# Extracted records:
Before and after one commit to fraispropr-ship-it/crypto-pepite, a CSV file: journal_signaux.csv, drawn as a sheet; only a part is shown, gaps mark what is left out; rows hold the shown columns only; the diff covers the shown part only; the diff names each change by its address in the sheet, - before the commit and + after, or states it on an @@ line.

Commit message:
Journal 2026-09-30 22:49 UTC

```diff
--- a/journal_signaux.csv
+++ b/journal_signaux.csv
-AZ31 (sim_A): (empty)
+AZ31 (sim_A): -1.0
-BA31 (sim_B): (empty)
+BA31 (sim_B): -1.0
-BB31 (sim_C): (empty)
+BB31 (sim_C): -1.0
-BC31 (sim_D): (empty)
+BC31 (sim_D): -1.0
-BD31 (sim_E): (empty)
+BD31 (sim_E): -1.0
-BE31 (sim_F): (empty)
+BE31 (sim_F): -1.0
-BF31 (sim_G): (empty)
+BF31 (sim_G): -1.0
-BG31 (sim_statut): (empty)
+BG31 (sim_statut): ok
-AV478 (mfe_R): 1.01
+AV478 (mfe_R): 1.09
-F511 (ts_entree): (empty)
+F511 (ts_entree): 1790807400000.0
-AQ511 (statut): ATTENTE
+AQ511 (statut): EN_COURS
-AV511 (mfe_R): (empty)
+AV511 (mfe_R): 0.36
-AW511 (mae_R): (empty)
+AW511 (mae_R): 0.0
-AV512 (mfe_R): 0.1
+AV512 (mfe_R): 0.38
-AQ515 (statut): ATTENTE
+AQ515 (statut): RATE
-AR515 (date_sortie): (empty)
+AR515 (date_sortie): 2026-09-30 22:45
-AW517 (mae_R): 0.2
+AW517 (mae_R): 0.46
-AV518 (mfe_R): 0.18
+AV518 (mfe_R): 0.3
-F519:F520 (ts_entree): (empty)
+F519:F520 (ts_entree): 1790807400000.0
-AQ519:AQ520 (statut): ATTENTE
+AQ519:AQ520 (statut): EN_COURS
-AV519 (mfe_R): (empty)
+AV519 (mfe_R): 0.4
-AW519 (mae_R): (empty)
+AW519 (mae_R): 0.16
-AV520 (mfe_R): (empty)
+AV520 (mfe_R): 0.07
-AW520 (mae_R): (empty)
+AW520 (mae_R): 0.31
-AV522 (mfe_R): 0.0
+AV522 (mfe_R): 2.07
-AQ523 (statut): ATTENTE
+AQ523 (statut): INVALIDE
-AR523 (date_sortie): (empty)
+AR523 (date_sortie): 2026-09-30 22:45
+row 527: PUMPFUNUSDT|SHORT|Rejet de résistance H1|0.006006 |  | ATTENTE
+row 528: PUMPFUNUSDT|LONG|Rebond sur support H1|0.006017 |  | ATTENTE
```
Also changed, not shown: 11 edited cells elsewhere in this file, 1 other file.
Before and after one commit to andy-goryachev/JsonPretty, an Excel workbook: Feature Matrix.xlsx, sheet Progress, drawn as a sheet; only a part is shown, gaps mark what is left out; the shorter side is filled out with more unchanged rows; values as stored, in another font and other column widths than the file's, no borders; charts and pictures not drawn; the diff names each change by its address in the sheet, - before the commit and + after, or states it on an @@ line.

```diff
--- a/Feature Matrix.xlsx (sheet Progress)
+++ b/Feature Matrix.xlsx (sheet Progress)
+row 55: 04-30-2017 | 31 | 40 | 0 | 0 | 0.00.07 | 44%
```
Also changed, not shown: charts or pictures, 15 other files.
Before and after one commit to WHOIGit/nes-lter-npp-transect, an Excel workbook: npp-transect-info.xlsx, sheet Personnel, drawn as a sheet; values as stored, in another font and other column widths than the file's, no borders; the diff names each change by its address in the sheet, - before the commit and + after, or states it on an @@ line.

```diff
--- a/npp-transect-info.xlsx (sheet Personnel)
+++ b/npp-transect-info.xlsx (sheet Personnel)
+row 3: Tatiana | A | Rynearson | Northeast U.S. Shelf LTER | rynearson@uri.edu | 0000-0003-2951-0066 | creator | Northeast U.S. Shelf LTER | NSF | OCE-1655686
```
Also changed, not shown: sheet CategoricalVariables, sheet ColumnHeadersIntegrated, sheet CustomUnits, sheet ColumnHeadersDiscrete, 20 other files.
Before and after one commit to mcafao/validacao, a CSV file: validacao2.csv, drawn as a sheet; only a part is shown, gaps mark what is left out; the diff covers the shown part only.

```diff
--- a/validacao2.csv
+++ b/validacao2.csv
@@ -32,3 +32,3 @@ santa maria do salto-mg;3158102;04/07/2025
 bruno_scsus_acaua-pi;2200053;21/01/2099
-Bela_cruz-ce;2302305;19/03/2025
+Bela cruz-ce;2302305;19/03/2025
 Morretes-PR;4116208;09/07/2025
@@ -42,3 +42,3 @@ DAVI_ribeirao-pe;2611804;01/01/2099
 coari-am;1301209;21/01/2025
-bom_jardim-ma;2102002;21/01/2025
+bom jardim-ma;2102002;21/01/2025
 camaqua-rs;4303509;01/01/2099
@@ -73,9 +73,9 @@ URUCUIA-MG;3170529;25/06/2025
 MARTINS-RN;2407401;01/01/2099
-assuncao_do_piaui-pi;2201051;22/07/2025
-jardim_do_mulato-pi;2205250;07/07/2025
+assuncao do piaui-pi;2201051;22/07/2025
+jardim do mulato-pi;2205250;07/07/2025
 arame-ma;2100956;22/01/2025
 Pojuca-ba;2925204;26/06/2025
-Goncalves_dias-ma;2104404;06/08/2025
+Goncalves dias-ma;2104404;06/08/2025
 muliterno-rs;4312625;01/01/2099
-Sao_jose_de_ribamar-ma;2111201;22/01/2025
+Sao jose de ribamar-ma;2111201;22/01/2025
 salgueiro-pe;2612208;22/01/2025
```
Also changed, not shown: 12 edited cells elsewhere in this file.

# Work to complete:
Give the tally of lines in the listing above that contain the string "elsewhere", with nothing besides it.

# Result for this exercise:
2